• **Task goal**: Keep the pictures out of the copy and print all the entries below exactly.

○ ○ ○ ○

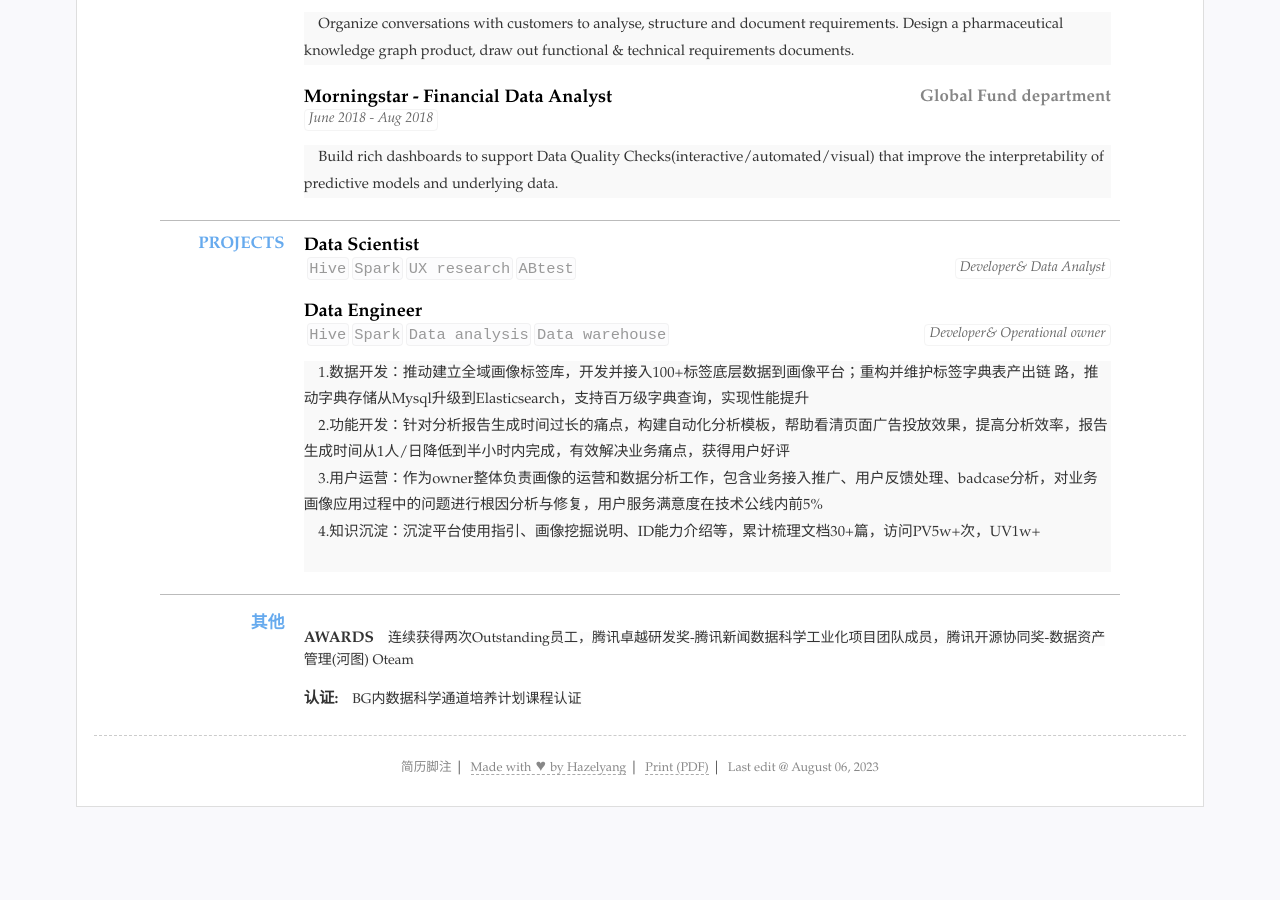
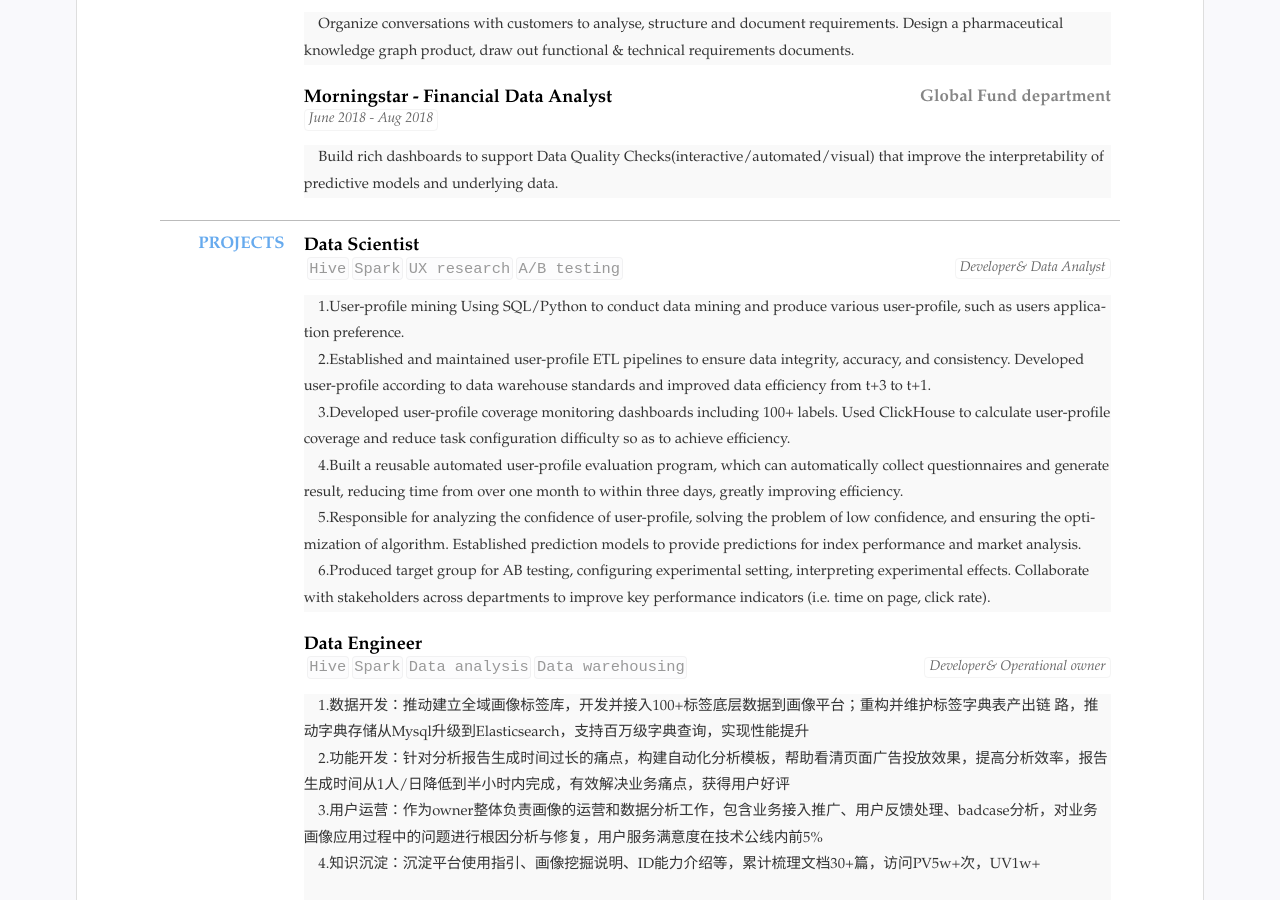
Before and after one commit to hazelyang518/eng_cv, a Jekyll site: the page built from index.html, in a window 1280 px wide and 900 px high, scrolled down 1181 px. Built offline with Jekyll 4.4.1, drawn with Linux system fonts in a browser that asks for light colours; before the commit the page ends 2005 px from its top, so only the background shows below that; some of the changed text lies outside the part shown.

Commit message:
Update resume.yml

```diff
--- a/_data/resume.yml
+++ b/_data/resume.yml
@@ -53,7 +53,7 @@ main: #简历主要内容，
     items: #itmems 可以小块的方式显示
     - SQL
     - Python
-    - Hive
+    - Hive/Presto
     - Spark
     - Data visualization
   # - title: Personl
@@ -65,7 +65,7 @@ main: #简历主要内容，
   #   - Data visualization
   - title: Highlights
     detail: &nbsp 1. Proven experience as a Data Analyst in a high-growth scale-up business. Experience in improving products and extracting insights from user-profile. <br>  &nbsp &nbsp
-             2. Mastered various data analysis models (i.e. Retention analysis, Funnel analysis, RFM model). <br>  &nbsp &nbsp
+             2. Mastered various data analysis models (i.e. Retention analysis, Funnel analysis, RFM model, clustering). <br>  &nbsp &nbsp
              3. Solid understanding of data analysis techniques (i.e. linear regression, SHAP value, logistic regression,decision trees, and the framework of causal analysis). <br>  &nbsp &nbsp
              4. Data engineering/pipeline creation experience (i.e. hive, spark).  Advanced experience with dashboarding/data visualization (i.e. Tableau, Power BI).  <br>  &nbsp &nbsp
              5. Strong communication and organization skills and ability to communicate with a diverse set of stakeholders. <br>  &nbsp &nbsp
@@ -128,14 +128,20 @@ main: #简历主要内容，
     - Hive
     - Spark
     - UX research
-    - ABtest
+    - A/B testing
     # detail: 1.画像挖掘：使用SQL/Python挖掘各类核心标签，如用户应用偏好标签、人群属性标签，用于人群投放场景，标签累计创建人群1000+，产生20+正向场景，覆盖PCG、IEG等BG的多个业务 <br>  &nbsp &nbsp
     #         2.标签开发：建立并维护画像标签ETL链路，保障数据的完整性、准确性和一致性；按数仓规范进行标签开发，配置告警，推动标签产出效率从t+3提升到t+1 <br>  &nbsp &nbsp
     #         3.指标监控：配置新闻业务各场景用户的画像覆盖度监控，覆盖新闻主端app、微信新闻插件、手q新闻插件等产品形态，包括100+标签；利用ClickHouse计算画像覆盖度，降低任务配置难度，实现高效运算 <br>  &nbsp &nbsp
     #         4.画像评测：在准确率评估项目中，创新性搭建可复用的自动化画像测评流程，实现问卷自动生成与回收结果，产出画像准确率分析报告，耗时从1个月+降低到3日内完成，测评效率大幅度提升  <br>  &nbsp &nbsp
     #         5.画像提升：负责新闻业务兴趣画像置信度指标测算，对置信度低的画像进行原因挖掘，推动画像算法策略调优；结合已有数据积累建立预估模型，为游戏数据表现以及市场分析提供结果预测  <br>  &nbsp &nbsp
     #         6.实验配置：产出微信腾讯新闻插件实验人群，配置实验人群包，跟进回收并分析人群实验效果；沉默用户拉起实验中底层页人均消费时长显著正向，策略已推全
-    detail:
+
+    detail: 1.User-profile mining Using SQL/Python to conduct data mining and produce various user-profile, such as users application preference. <br>  &nbsp &nbsp
+            2.Established and maintained user-profile ETL pipelines to ensure data integrity, accuracy, and consistency. Developed user-profile according to data warehouse standards and improved data efficiency from t+3 to t+1.<br>  &nbsp &nbsp
+            3.Developed user-profile coverage monitoring dashboards including 100+ labels. Used ClickHouse to calculate user-profile coverage and reduce task configuration difficulty so as to achieve efficiency.<br>  &nbsp &nbsp
+            4.Built a reusable automated user-profile evaluation program, which can automatically collect questionnaires and generate result, reducing time from over one month to within three days, greatly improving efficiency.<br>  &nbsp &nbsp
+            5.Responsible for analyzing the confidence of user-profile, solving the problem of low confidence, and ensuring the optimization of algorithm. Established prediction models to provide predictions for index performance and market analysis.<br>  &nbsp &nbsp
+            6.Produced target group for AB testing, configuring experimental setting, interpreting experimental effects. Collaborate with stakeholders across departments to improve key performance indicators (i.e. time on page, click rate).
     sub:
 
   - title: Data Engineer
@@ -144,7 +150,7 @@ main: #简历主要内容，
     - Hive
     - Spark
     - Data analysis
-    - Data warehouse
+    - Data warehousing
     detail: 1.数据开发：推动建立全域画像标签库，开发并接入100+标签底层数据到画像平台；重构并维护标签字典表产出链	路，推动字典存储从Mysql升级到Elasticsearch，支持百万级字典查询，实现性能提升 <br>  &nbsp &nbsp
             2.功能开发：针对分析报告生成时间过长的痛点，构建自动化分析模板，帮助看清页面广告投放效果，提高分析效率，报告生成时间从1人/日降低到半小时内完成，有效解决业务痛点，获得用户好评 <br>  &nbsp &nbsp
             3.用户运营：作为owner整体负责画像的运营和数据分析工作，包含业务接入推广、用户反馈处理、badcase分析，对业务画像应用过程中的问题进行根因分析与修复，用户服务满意度在技术公线内前5% <br>  &nbsp &nbsp
```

○ ○ ○ ○

• **Exercise result**:
Before and after one commit to hazelyang518/eng_cv, a Jekyll site: the page built from index.html, in a window 1280 px wide and 900 px high, scrolled down 1181 px. Built offline with Jekyll 4.4.1, drawn with Linux system fonts in a browser that asks for light colours; before the commit the page ends 2005 px from its top, so only the background shows below that; some of the changed text lies outside the part shown.

Commit message:
Update resume.yml

```diff
--- a/_data/resume.yml
+++ b/_data/resume.yml
@@ -53,7 +53,7 @@ main: #简历主要内容，
     items: #itmems 可以小块的方式显示
     - SQL
     - Python
-    - Hive
+    - Hive/Presto
     - Spark
     - Data visualization
   # - title: Personl
@@ -65,7 +65,7 @@ main: #简历主要内容，
   #   - Data visualization
   - title: Highlights
     detail: &nbsp 1. Proven experience as a Data Analyst in a high-growth scale-up business. Experience in improving products and extracting insights from user-profile. <br>  &nbsp &nbsp
-             2. Mastered various data analysis models (i.e. Retention analysis, Funnel analysis, RFM model). <br>  &nbsp &nbsp
+             2. Mastered various data analysis models (i.e. Retention analysis, Funnel analysis, RFM model, clustering). <br>  &nbsp &nbsp
              3. Solid understanding of data analysis techniques (i.e. linear regression, SHAP value, logistic regression,decision trees, and the framework of causal analysis). <br>  &nbsp &nbsp
              4. Data engineering/pipeline creation experience (i.e. hive, spark).  Advanced experience with dashboarding/data visualization (i.e. Tableau, Power BI).  <br>  &nbsp &nbsp
              5. Strong communication and organization skills and ability to communicate with a diverse set of stakeholders. <br>  &nbsp &nbsp
@@ -128,14 +128,20 @@ main: #简历主要内容，
     - Hive
     - Spark
     - UX research
-    - ABtest
+    - A/B testing
     # detail: 1.画像挖掘：使用SQL/Python挖掘各类核心标签，如用户应用偏好标签、人群属性标签，用于人群投放场景，标签累计创建人群1000+，产生20+正向场景，覆盖PCG、IEG等BG的多个业务 <br>  &nbsp &nbsp
     #         2.标签开发：建立并维护画像标签ETL链路，保障数据的完整性、准确性和一致性；按数仓规范进行标签开发，配置告警，推动标签产出效率从t+3提升到t+1 <br>  &nbsp &nbsp
     #         3.指标监控：配置新闻业务各场景用户的画像覆盖度监控，覆盖新闻主端app、微信新闻插件、手q新闻插件等产品形态，包括100+标签；利用ClickHouse计算画像覆盖度，降低任务配置难度，实现高效运算 <br>  &nbsp &nbsp
     #         4.画像评测：在准确率评估项目中，创新性搭建可复用的自动化画像测评流程，实现问卷自动生成与回收结果，产出画像准确率分析报告，耗时从1个月+降低到3日内完成，测评效率大幅度提升  <br>  &nbsp &nbsp
     #         5.画像提升：负责新闻业务兴趣画像置信度指标测算，对置信度低的画像进行原因挖掘，推动画像算法策略调优；结合已有数据积累建立预估模型，为游戏数据表现以及市场分析提供结果预测  <br>  &nbsp &nbsp
     #         6.实验配置：产出微信腾讯新闻插件实验人群，配置实验人群包，跟进回收并分析人群实验效果；沉默用户拉起实验中底层页人均消费时长显著正向，策略已推全
-    detail:
+
+    detail: 1.User-profile mining Using SQL/Python to conduct data mining and produce various user-profile, such as users application preference. <br>  &nbsp &nbsp
+            2.Established and maintained user-profile ETL pipelines to ensure data integrity, accuracy, and consistency. Developed user-profile according to data warehouse standards and improved data efficiency from t+3 to t+1.<br>  &nbsp &nbsp
+            3.Developed user-profile coverage monitoring dashboards including 100+ labels. Used ClickHouse to calculate user-profile coverage and reduce task configuration difficulty so as to achieve efficiency.<br>  &nbsp &nbsp
+            4.Built a reusable automated user-profile evaluation program, which can automatically collect questionnaires and generate result, reducing time from over one month to within three days, greatly improving efficiency.<br>  &nbsp &nbsp
+            5.Responsible for analyzing the confidence of user-profile, solving the problem of low confidence, and ensuring the optimization of algorithm. Established prediction models to provide predictions for index performance and market analysis.<br>  &nbsp &nbsp
+            6.Produced target group for AB testing, configuring experimental setting, interpreting experimental effects. Collaborate with stakeholders across departments to improve key performance indicators (i.e. time on page, click rate).
     sub:
 
   - title: Data Engineer
@@ -144,7 +150,7 @@ main: #简历主要内容，
     - Hive
     - Spark
     - Data analysis
-    - Data warehouse
+    - Data warehousing
     detail: 1.数据开发：推动建立全域画像标签库，开发并接入100+标签底层数据到画像平台；重构并维护标签字典表产出链	路，推动字典存储从Mysql升级到Elasticsearch，支持百万级字典查询，实现性能提升 <br>  &nbsp &nbsp
             2.功能开发：针对分析报告生成时间过长的痛点，构建自动化分析模板，帮助看清页面广告投放效果，提高分析效率，报告生成时间从1人/日降低到半小时内完成，有效解决业务痛点，获得用户好评 <br>  &nbsp &nbsp
             3.用户运营：作为owner整体负责画像的运营和数据分析工作，包含业务接入推广、用户反馈处理、badcase分析，对业务画像应用过程中的问题进行根因分析与修复，用户服务满意度在技术公线内前5% <br>  &nbsp &nbsp
```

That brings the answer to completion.